→ Problem details:
Every entry must be set down exactly in the answer; no pictures should appear.

→ Available data:
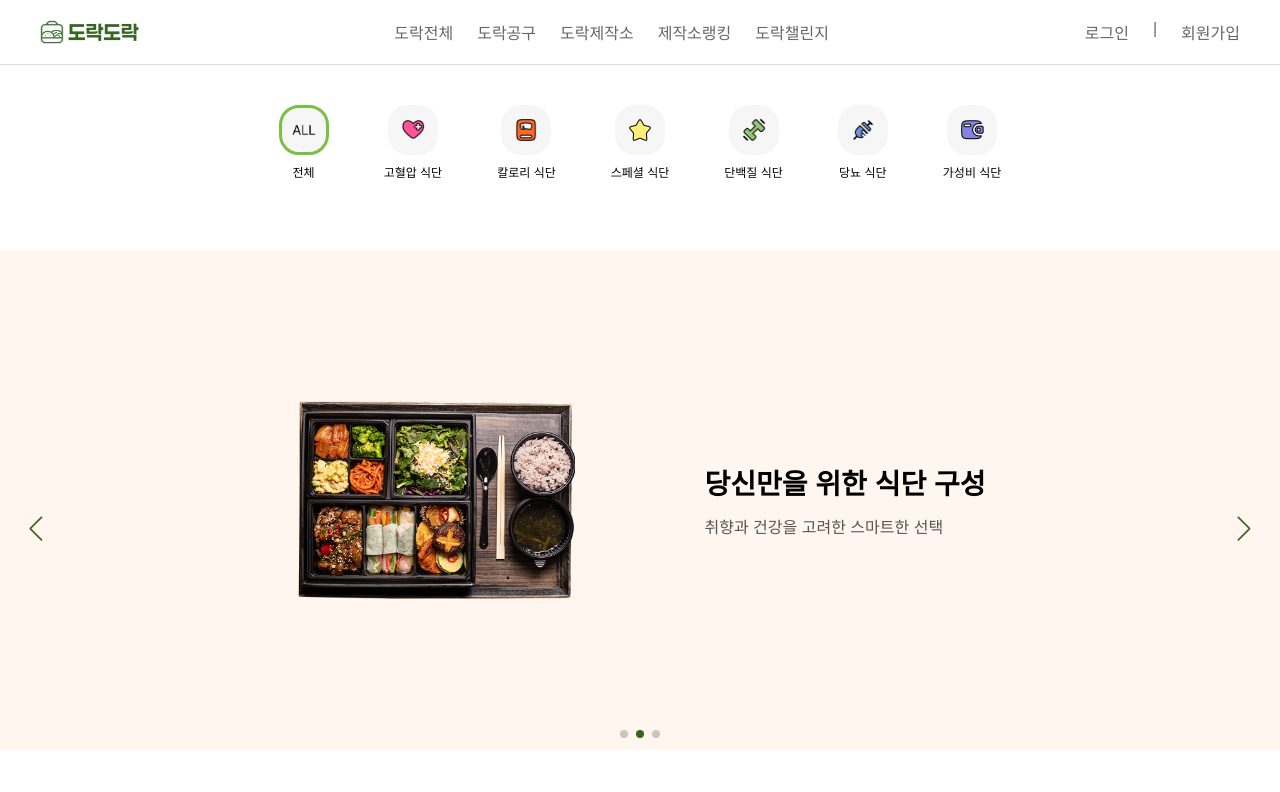
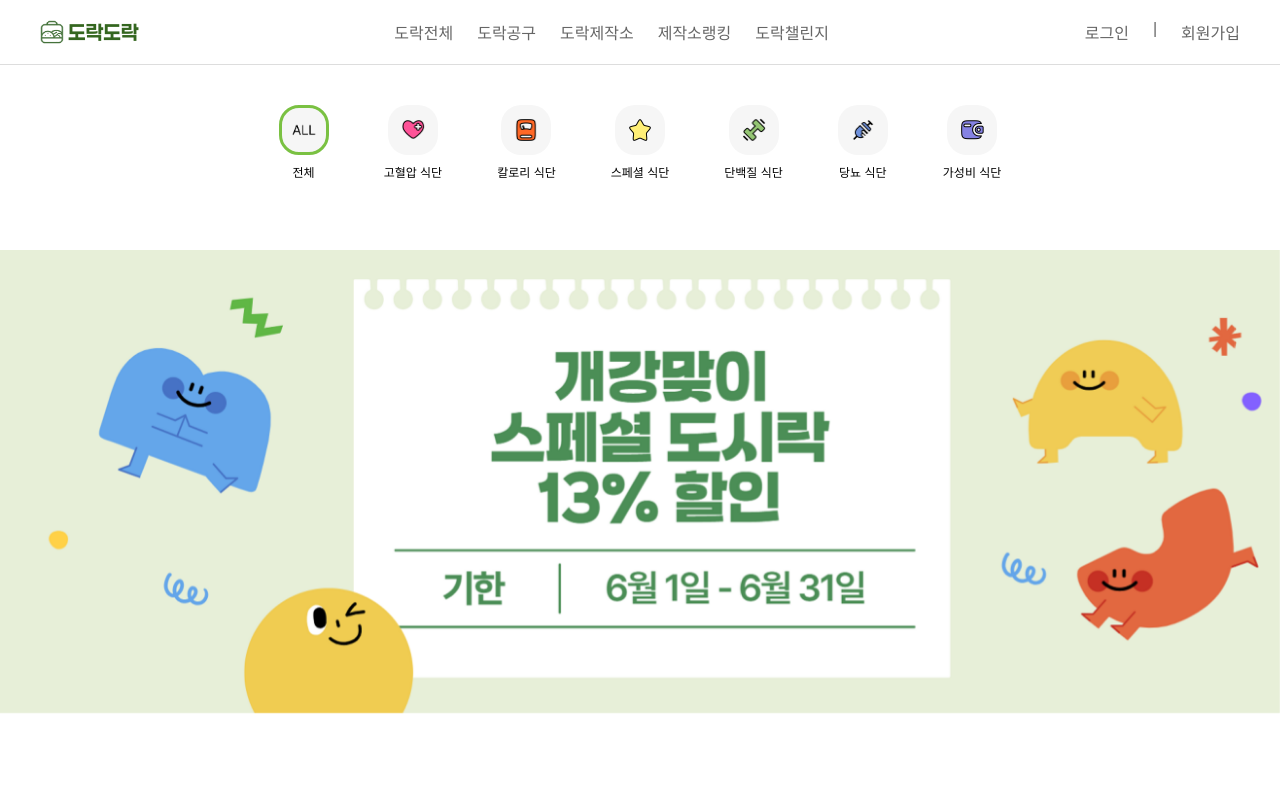
Before and after one commit to dorakdorak/dorakdorak-frontend, a React (Vite) app: page / in a window 1280 px wide. Shown: the top 792 px of the page. Built offline with nearby package versions, Linux system fonts and the light colour scheme; no server answers; a web font is replaced by a local one.

Commit message:
[DESIGN] 캐로셀 수정

```diff
--- a/src/components/main/Carousel.tsx
+++ b/src/components/main/Carousel.tsx
@@ -4,28 +4,10 @@ import "swiper/css";
 import "swiper/css/pagination";
 import "swiper/css/navigation";
 import styles from "@/css/main/Carousel.module.css";
-import meal from "@/assets/images/mock/meal.png";
+import banner1 from "@/assets/images/mock/banner1.png";
+import banner2 from "@/assets/images/mock/banner2.png";
 
-const slides = [
-  {
-    image: meal,
-    title: "건강을 도시락에 담다",
-    subtitle: "영양 가득, 정성 가득한 맞춤형 도시락",
-    backgroundColor: "#f5f9f6",
-  },
-  {
-    image: meal,
-    title: "당신만을 위한 식단 구성",
-    subtitle: "취향과 건강을 고려한 스마트한 선택",
-    backgroundColor: "#fff7ef",
-  },
-  {
-    image: meal,
-    title: "더 쉬운 도시락 선택",
-    subtitle: "고민 없이, 클릭 한 번으로 완성되는 식단",
-    backgroundColor: "#f0f4ff",
-  },
-];
+const slides = [{ image: banner1 }, { image: banner2 }];
 
 function Carousel() {
   return (
@@ -39,16 +21,8 @@ function Carousel() {
       >
         {slides.map((slide, index) => (
           <SwiperSlide key={index}>
-            <div className={styles.carouselSlide} style={{ backgroundColor: slide.backgroundColor }}>
-              <div className={styles.carouselSlideInner}>
-                <div className={styles.carouselImage}>
-                  <img src={slide.image} alt={slide.title} />
-                </div>
-                <div className={styles.carouselText}>
-                  <h2>{slide.title}</h2>
-                  <p>{slide.subtitle}</p>
-                </div>
-              </div>
+            <div className={styles.carouselSlideImageOnly}>
+              <img src={slide.image} alt={`배너 ${index + 1}`} />
             </div>
           </SwiperSlide>
         ))}
--- a/src/css/main/Carousel.module.css
+++ b/src/css/main/Carousel.module.css
@@ -61,7 +61,7 @@
 }
 
 .carouselImage img {
-  width: 280px;
+  width: 500px;
   height: auto;
   object-fit: contain;
 }
@@ -76,7 +76,7 @@
 .carouselText h2 {
   font-size: 28px;
   font-weight: bold;
-  margin-bottom: 12px;
+  margin-bottom: 16px;
   opacity: 0;
   transform: translateY(20px);
   animation: slideUp 0.6s ease forwards;
@@ -84,7 +84,7 @@
 }
 
 .carouselText p {
-  font-size: 16px;
+  font-size: 20px;
   color: #555;
   opacity: 0;
   transform: translateY(20px);
@@ -134,3 +134,9 @@
 .swiper-button-next {
   right: 20px;
 }
+
+.carouselSlideImageOnly img {
+  width: 100%;
+  height: auto;
+  object-fit: cover;
+}
```
Also changed, not shown: src/assets/images/mock/banner2.png (added), 1 other file (tests, documents, lock files or other folders).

→ Solved exercise:
Before and after one commit to dorakdorak/dorakdorak-frontend, a React (Vite) app: page / in a window 1280 px wide. Shown: the top 792 px of the page. Built offline with nearby package versions, Linux system fonts and the light colour scheme; no server answers; a web font is replaced by a local one.

Commit message:
[DESIGN] 캐로셀 수정

```diff
--- a/src/components/main/Carousel.tsx
+++ b/src/components/main/Carousel.tsx
@@ -4,28 +4,10 @@ import "swiper/css";
 import "swiper/css/pagination";
 import "swiper/css/navigation";
 import styles from "@/css/main/Carousel.module.css";
-import meal from "@/assets/images/mock/meal.png";
+import banner1 from "@/assets/images/mock/banner1.png";
+import banner2 from "@/assets/images/mock/banner2.png";
 
-const slides = [
-  {
-    image: meal,
-    title: "건강을 도시락에 담다",
-    subtitle: "영양 가득, 정성 가득한 맞춤형 도시락",
-    backgroundColor: "#f5f9f6",
-  },
-  {
-    image: meal,
-    title: "당신만을 위한 식단 구성",
-    subtitle: "취향과 건강을 고려한 스마트한 선택",
-    backgroundColor: "#fff7ef",
-  },
-  {
-    image: meal,
-    title: "더 쉬운 도시락 선택",
-    subtitle: "고민 없이, 클릭 한 번으로 완성되는 식단",
-    backgroundColor: "#f0f4ff",
-  },
-];
+const slides = [{ image: banner1 }, { image: banner2 }];
 
 function Carousel() {
   return (
@@ -39,16 +21,8 @@ function Carousel() {
       >
         {slides.map((slide, index) => (
           <SwiperSlide key={index}>
-            <div className={styles.carouselSlide} style={{ backgroundColor: slide.backgroundColor }}>
-              <div className={styles.carouselSlideInner}>
-                <div className={styles.carouselImage}>
-                  <img src={slide.image} alt={slide.title} />
-                </div>
-                <div className={styles.carouselText}>
-                  <h2>{slide.title}</h2>
-                  <p>{slide.subtitle}</p>
-                </div>
-              </div>
+            <div className={styles.carouselSlideImageOnly}>
+              <img src={slide.image} alt={`배너 ${index + 1}`} />
             </div>
           </SwiperSlide>
         ))}
--- a/src/css/main/Carousel.module.css
+++ b/src/css/main/Carousel.module.css
@@ -61,7 +61,7 @@
 }
 
 .carouselImage img {
-  width: 280px;
+  width: 500px;
   height: auto;
   object-fit: contain;
 }
@@ -76,7 +76,7 @@
 .carouselText h2 {
   font-size: 28px;
   font-weight: bold;
-  margin-bottom: 12px;
+  margin-bottom: 16px;
   opacity: 0;
   transform: translateY(20px);
   animation: slideUp 0.6s ease forwards;
@@ -84,7 +84,7 @@
 }
 
 .carouselText p {
-  font-size: 16px;
+  font-size: 20px;
   color: #555;
   opacity: 0;
   transform: translateY(20px);
@@ -134,3 +134,9 @@
 .swiper-button-next {
   right: 20px;
 }
+
+.carouselSlideImageOnly img {
+  width: 100%;
+  height: auto;
+  object-fit: cover;
+}
```
Also changed, not shown: src/assets/images/mock/banner2.png (added), 1 other file (tests, documents, lock files or other folders).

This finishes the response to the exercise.